Tuesday, February 26, 2008

Masterpiece Film Series: The Godfather

"The Godfather" **** (out of ****)

The first words we hear in "The Godfather" are heard while the screen is black. They are " I believe in America". In some ways that was what the first two "Godfather" films were about. Family and the American dream. Secondly, it is a mob movie.

Throughout the film we hear Vito Corleone (Marlon Brando) speak of the importance of family. At one point he says "a man that doesn't spend time with his family can never be a real man." Yes, Vito Corleone is a gangster, he has had people killed, but, he believes in family. That of course doesn't mean we should forgive him his sins and overlook his faults but it is part of the brilliance of Mario Puzo and Francis Ford Coppola's script that they add a human element to these characters. We accept them for what they are yet we can relate to them. Their actions seems justifiable.

And for as good as the script is, credit must also be given to the cast. Marlon Brando's performance as "The Don" is one of his all-time great roles. It is an memorable as his performances in "A Streetcar Named Desire" and "On the Waterfront". His role here may not be as dominate as those other parts, but that is only because he is sharing screen time with more actors. And what a cast! Has there ever been a more perfect cast in an American film? Every actor carries their weight. We simply cannot picture any other actors in these roles. Al Pacino's performance as Michael Corleone is as culturally significant and indelible in cinema as Clark Gable as Rhett Butler, Gene Kelley in "Singin' in the Rain" and Orson Welles as Charles Foster Kane.
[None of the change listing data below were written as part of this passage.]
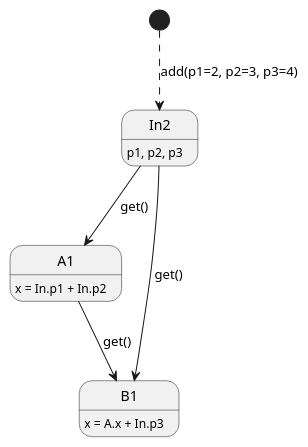
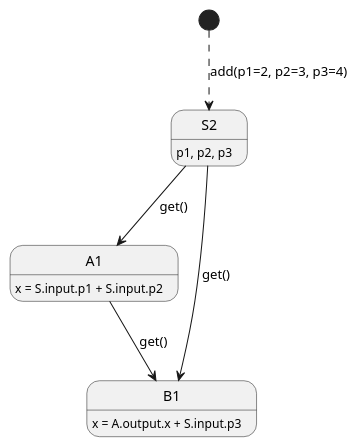
Before and after one commit to PeterKanderholm/mdrunner: the diagram in docs/test_2.puml, drawn with PlantUML. The commit also changed 26 other files, not shown here.

```diff
--- a/docs/test_2.puml
+++ b/docs/test_2.puml
@@ -1,13 +1,13 @@
 @startuml
-[*] -[dashed]-> In2 : add(p1=2, p2=3, p3=4)
+[*] -[dashed]-> S2 : add(p1=2, p2=3, p3=4)
 
-In2 --> A1: get()
-In2 --> B1: get()
+S2 --> A1: get()
+S2 --> B1: get()
 
 A1 --> B1: get()
 
-In2 : p1, p2, p3
-A1 : x = In.p1 + In.p2
-B1 : x = A.x + In.p3
+S2 : p1, p2, p3
+A1 : x = S.input.p1 + S.input.p2
+B1 : x = A.output.x + S.input.p3
 
 @enduml
```
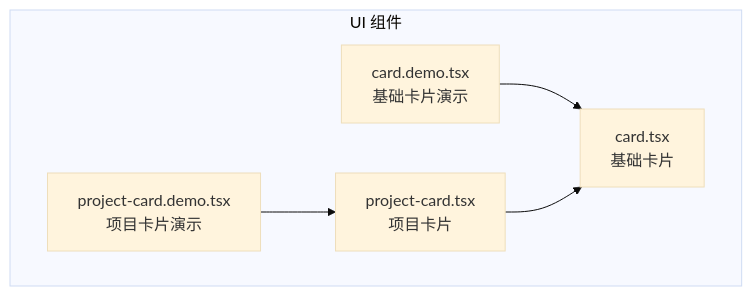
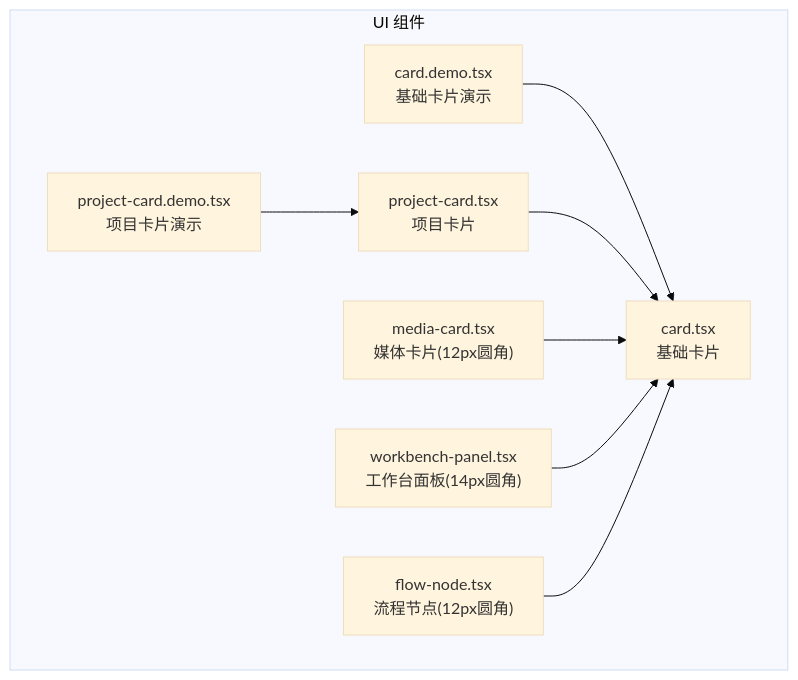
One commit to AIMFllyYS/code-video-canvas changed the first of 5 diagrams in .qoder/repowiki/zh/content/UI 组件库/基础组件/卡片组件.md. Above: the diagram before and after it, drawn with Mermaid (base theme). The commit also changed other lines of this file and 51 other files, not shown here.

````diff
--- a/.qoder/repowiki/zh/content/UI 组件库/基础组件/卡片组件.md
+++ b/.qoder/repowiki/zh/content/UI 组件库/基础组件/卡片组件.md
@@ -33,12 +45,18 @@
 ```mermaid
 graph TB
 subgraph "UI 组件"
 A["card.tsx<br/>基础卡片"]
 B["card.demo.tsx<br/>基础卡片演示"]
 C["project-card.tsx<br/>项目卡片"]
 D["project-card.demo.tsx<br/>项目卡片演示"]
+E["media-card.tsx<br/>媒体卡片(12px圆角)"]
+F["workbench-panel.tsx<br/>工作台面板(14px圆角)"]
+G["flow-node.tsx<br/>流程节点(12px圆角)"]
 end
 B --> A
 D --> C
 C --> A
+E --> A
+F --> A
+G --> A
 ```
````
In addition to all of that, what about Gordon Willis' cinematography? Known for his use of shadows and darkness, here they add and reveal important character traits. These men live in the underworld.Their lives are surrounded by darkness. Some of Willis' most memorable work may be in this film. If not, perhaps only his work in Woody Allen's "Manhattan" could match it.

Even the musical score by Nino Rota, who has worked with legendary Italian filmmakers such as Federico Fellini and Luchino Visconti on their respective films such as "8 1\2", "Amarcord" and "The Leopard". Nearly every film he has worked on has had a score that is as memorable of the film itself. Many times, his music makes a particular film. That was clearly the case with "Amarcord". I remember the music more than the film.

"The Godfather" is perhaps the greatest American film ever made. Everything about the film just manages to fall into place. Everything is perfect about it. The performances, the music, the cinematography, the pacing, the editing.

To think Coppola had not had much experience as a director when this film was made, only goes to show his talent. Even he may have never made a better film.

But this review just seems to gush praise at the film. But what else can I say about it? That is why it is one of the masterpieces of cinema.